Halloween fell on an ordinary old Wednesday this year so Manhattan celebrated early on Saturday night, filling the streets with grisly spectacle.
In the bars of Soho the waiters painted their faces like skeletons and served beers to ghosts, vampires and monsters over counters covered in fake cobwebs.
The next morning ...
A severed plastic thumb abandoned on Second Avenue and some similarly ominous news delivered in a text message to this scribe, and thousands of other visitors booked on flights out of New York City over coming days: all the flights were cancelled.
Hurricane Sandy was coming and she would be a true fright. She would hit late on Monday and early Tuesday – Halloween eve. They started calling her Frankenstorm.
That severed thumb is likely floating somewhere in the Hudson River now, far from our blacked-out apartment on Second Avenue.
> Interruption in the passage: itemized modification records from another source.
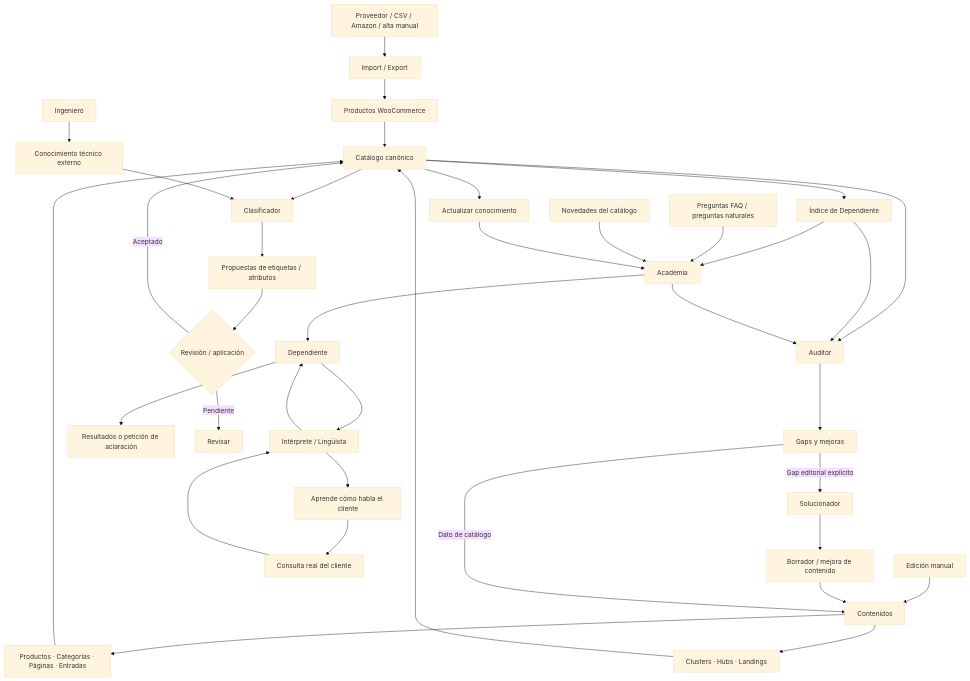
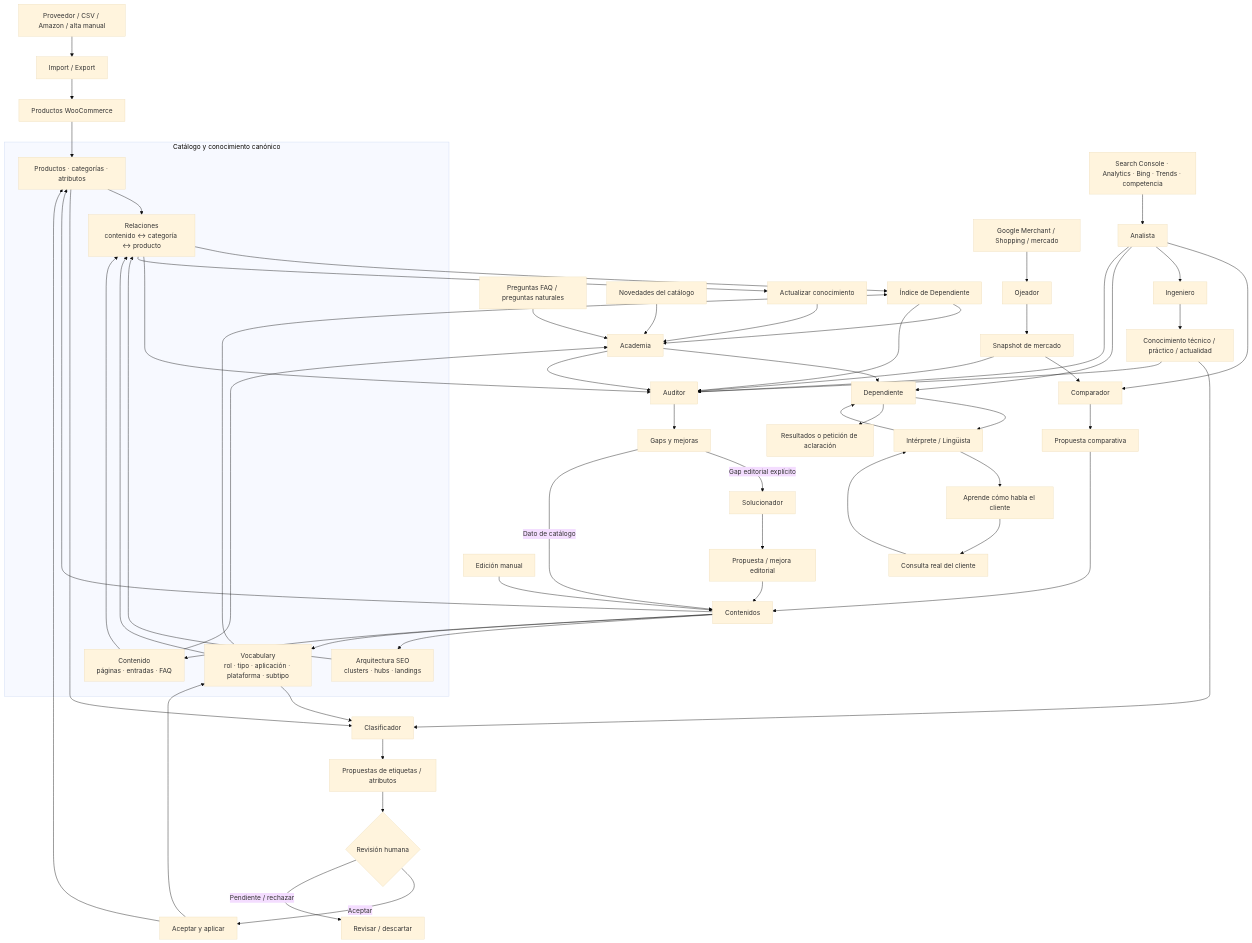
Before and after one commit to distribuidordeherramientases-wq/seo-taxonomy: the diagram in docs/manual/INICIO.md, drawn with Mermaid (base theme). The commit also changed other lines of this file, not shown here.

Commit message:
docs: actualiza mapa funcional de servicios

````diff
--- a/docs/manual/INICIO.md
+++ b/docs/manual/INICIO.md
@@ -41,46 +46,79 @@
 ```mermaid
 flowchart TD
     A[Proveedor / CSV / Amazon / alta manual] --> B[Import / Export]
-    B --> C[Productos WooCommerce]
+    B --> WC[Productos WooCommerce]
+    MAN[Edición manual] --> CONT[Contenidos]
 
-    D[Edición manual] --> E[Contenidos]
-    E --> F[Productos · Categorías · Páginas · Entradas]
-    E --> G[Clusters · Hubs · Landings]
-    C --> H[Catálogo canónico]
-    F --> H
-    G --> H
+    subgraph CAN["Catálogo y conocimiento canónico"]
+        CAT[Productos · categorías · atributos]
+        SEO[Arquitectura SEO<br/>clusters · hubs · landings]
+        VOC[Vocabulary<br/>rol · tipo · aplicación · plataforma · subtipo]
+        CNT[Contenido<br/>páginas · entradas · FAQ]
+        REL[Relaciones<br/>contenido ↔ categoría ↔ producto]
 
-    H --> I[Índice de Dependiente]
-    I --> J[Academia]
-    J --> K[Dependiente]
+        CAT --> REL
+        SEO --> REL
+        VOC --> REL
+        CNT --> REL
+    end
 
-    L[Preguntas FAQ / preguntas naturales] --> J
-    M[Novedades del catálogo] --> J
+    WC --> CAT
+    CONT --> CAT
+    CONT --> SEO
+    CONT --> VOC
+    CONT --> CNT
 
-    K --> N[Intérprete / Lingüista]
-    N --> O[Aprende cómo habla el cliente]
-    O --> P[Consulta real del cliente]
-    P --> N
-    N --> K
-    K --> Q[Resultados o petición de aclaración]
+    REL --> IDX[Índice de Dependiente]
+    VOC --> IDX
+    CNT --> ACA[Academia]
+    IDX --> ACA
+    FAQ[Preguntas FAQ / preguntas naturales] --> ACA
+    NOV[Novedades del catálogo] --> ACA
+    ACA --> DEP[Dependiente]
 
-    H --> R[Clasificador]
-    S[Ingeniero] --> T[Conocimiento técnico externo]
-    T --> R
-    R --> U[Propuestas de etiquetas / atributos]
-    U --> V{Revisión / aplicación}
-    V -->|Aceptado| H
-    V -->|Pendiente| W[Revisar]
+    DEP --> INT[Intérprete / Lingüista]
+    INT --> HABLA[Aprende cómo habla el cliente]
+    HABLA --> CONSULTA[Consulta real del cliente]
+    CONSULTA --> INT
+    INT --> DEP
+    DEP --> RESULT[Resultados o petición de aclaración]
 
-    H --> X[Auditor]
-    I --> X
-    J --> X
-    X --> Y[Gaps y mejoras]
-    Y -->|Gap editorial explícito| Z[Solucionador]
-    Z --> AA[Borrador / mejora de contenido]
-    AA --> E
-    Y -->|Dato de catálogo| E
+    ING[Ingeniero] --> KTECH[Conocimiento técnico / práctico / actualidad]
+    CAT --> CLA[Clasificador]
+    VOC --> CLA
+    KTECH --> CLA
+    CLA --> PROP[Propuestas de etiquetas / atributos]
+    PROP --> REV{Revisión humana}
+    REV -->|Aceptar| APPLY[Aceptar y aplicar]
+    APPLY --> VOC
+    APPLY --> CAT
+    REV -->|Pendiente / rechazar| PEND[Revisar / descartar]
 
-    H --> AB[Actualizar conocimiento]
-    AB --> J
+    MERC[Google Merchant / Shopping / mercado] --> OJ[Ojeador]
+    OJ --> SNAP[Snapshot de mercado]
+    SNAP --> CMP[Comparador]
+
+    MED[Search Console · Analytics · Bing · Trends · competencia] --> ANA[Analista]
+    ANA --> CMP
+    ANA --> ING
+    ANA --> DEP
+
+    CMP --> CPROP[Propuesta comparativa]
+    CPROP --> CONT
+
+    REL --> AUD[Auditor]
+    IDX --> AUD
+    ACA --> AUD
+    KTECH --> AUD
+    SNAP --> AUD
+    ANA --> AUD
+
+    AUD --> GAPS[Gaps y mejoras]
+    GAPS -->|Gap editorial explícito| SOL[Solucionador]
+    SOL --> EDIT[Propuesta / mejora editorial]
+    EDIT --> CONT
+    GAPS -->|Dato de catálogo| CONT
+
+    REL --> ACT[Actualizar conocimiento]
+    ACT --> ACA
 ```
````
The lights here went out several hours ago. A huddle of stickybeaks has formed out of the apartment’s exit, and cranes to inspect the progress of the power company workers further up the road. A blast of rainy wind sends them scurrying suddenly inside, filling the lobby with nervous laughter.
In such a built-up area, there are few trees to show the force of the wind: it is the street signs that bend and whip and make strange noises.
The streets and the hallways are wind tunnels now; acoustic chambers for the mysterious groans, squeaks and whistles whipped up by Mother Nature and the streetscape.
Some of the sounds are like screams but it is impossible to tell what is serious – a skylight about to buckle? Or a person?
The sirens are consistent, but then this is New York City.
With the storm about to hit, only about 20per cent of the restaurants opened on Tuesday and most of them closed by 3pm – usually the opening time for the office that sells cut-price theatre tickets to the hordes of visitors on Broadway.
The shows are all cancelled now. There will be no Jersey Boys this trip, no ice skating at Central Park, perhaps no visit to the Guggenheim. Battery Park – where the free Staten Island ferry departs – is under water. There may not even be time to shop for inexpensive shoes.
Instead, the precious, expensive holiday time has been spent in this dark little brown brick apartment, candle-lit and well stocked with chocolate and wine.
We bought our supplies late yesterday, helping to empty the supermarket shelves of bottled water, ignoring the obnoxious local who rolled her eyes and talked loudly to the checkout staff about people ‘‘freaking out’’.
All right for her – and for us, really. I wonder about the homeless man down on Houston Street. I passed him most days, but hadn’t seen more than his legs sticking out from under his tarpaulin. This morning I met his eyes for the first time, peeking out from under that pathetic shelter, only four hours from when the worst of Sandy hit.
From the apartment window the skyline shows a fat cedar water tank, perched on a metal frame, atop a 20-storey building. There are thousands of these tanks in the city, put there in case of fire and for everyday water supply. The tanks look like precarious targets for the wild wind.
But Second Avenue is quiet now. Perhaps this is the eye of the storm? There is no windswept TV reporter or World Wide Web to offer an answer. Another siren.
It was an adventure to go out in the start of the storm earlier today to see the boarded-up shops on Broadway, get soaking wet, and brunch on Ukrainian soul food at a bustling restaurant made busier by the closure of its neighbours.
But the darkness and the sirens and the sound of the street are unnerving. Australia seems a long way away.
The airport is certain to be chaotic. It is past midnight here now. Halloween tomorrow.